A Comparative Perspective on Urban Transport and Emerging Environmental Problems in Middle-income Cities

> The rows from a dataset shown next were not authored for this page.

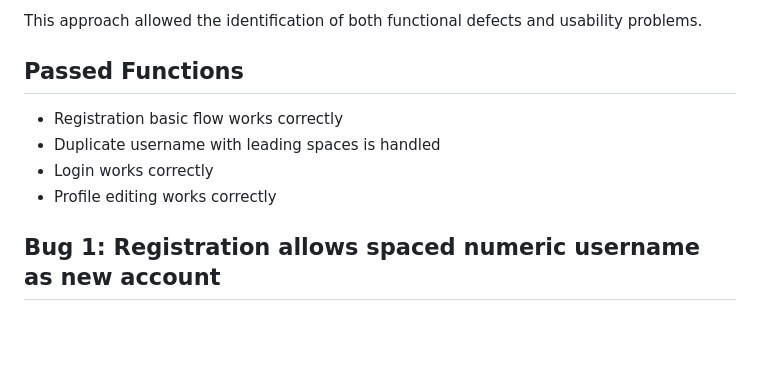
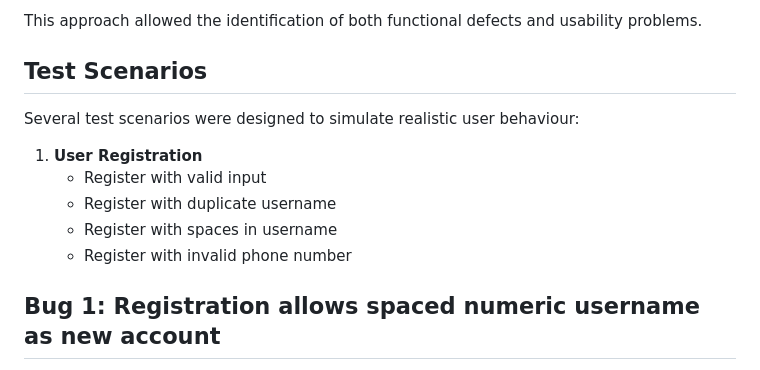
Before and after one commit to StarDust-XCHH/PureRecruitment-TAMO-bupter, a Markdown page: docs/TA_Bug_Report.md, the part around the change. Drawn GitHub-style; blank space fills up the shorter version.

Commit message:
Add Test Scenarios

```diff
--- a/docs/TA_Bug_Report.md
+++ b/docs/TA_Bug_Report.md
@@ -14,11 +14,17 @@ The testing of the TA module was conducted using a combination of functional tes
 
 This approach allowed the identification of both functional defects and usability problems.
 
-## Passed Functions
-- Registration basic flow works correctly
-- Duplicate username with leading spaces is handled
-- Login works correctly
-- Profile editing works correctly
+## Test Scenarios
+
+Several test scenarios were designed to simulate realistic user behaviour:
+
+1. **User Registration**
+   - Register with valid input
+   - Register with duplicate username
+   - Register with spaces in username
+   - Register with invalid phone number
+
+
 
 ## Bug 1: Registration allows spaced numeric username as new account
 **Module:** Registration
```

It is easy to ﬁnd anecdotal horror stories about the trafﬁc chaos and danger, unattractive public transport systems, vehicular pollution and generally degraded public environments that exist in many cities in developing countries. There is general agreement that urban transport systems and environmental conditions in very large and rapidly developing cities, including Bangkok, Beijing, Jakarta, Manila, Mumbai, and São Paulo, are in great need of improvement. Often, the sheer presence and impact of trafﬁc in such cities lead to a perception that they must be highly dependent on private motorized transport. In like fashion, the high-quality public transport systems, good conditions for walking and cycling, and attractive environments of many European cities are often compared favourably to the auto-dependent cities and less attractive public environments of some American cities. Whatever the comparisons being made, people have ﬁrm opinions and perceptions about the strengths and weaknesses of urban transport systems, the differing levels of environmental quality in cities around the world, and the root causes of transport problems and how to ﬁx them. However, it is rather more difﬁcult to ﬁnd systematic and reliable comparative transport research and standardized data on a wide range of cities with which to back up or refute assertions and prescriptions for urban transport and environmental improvements.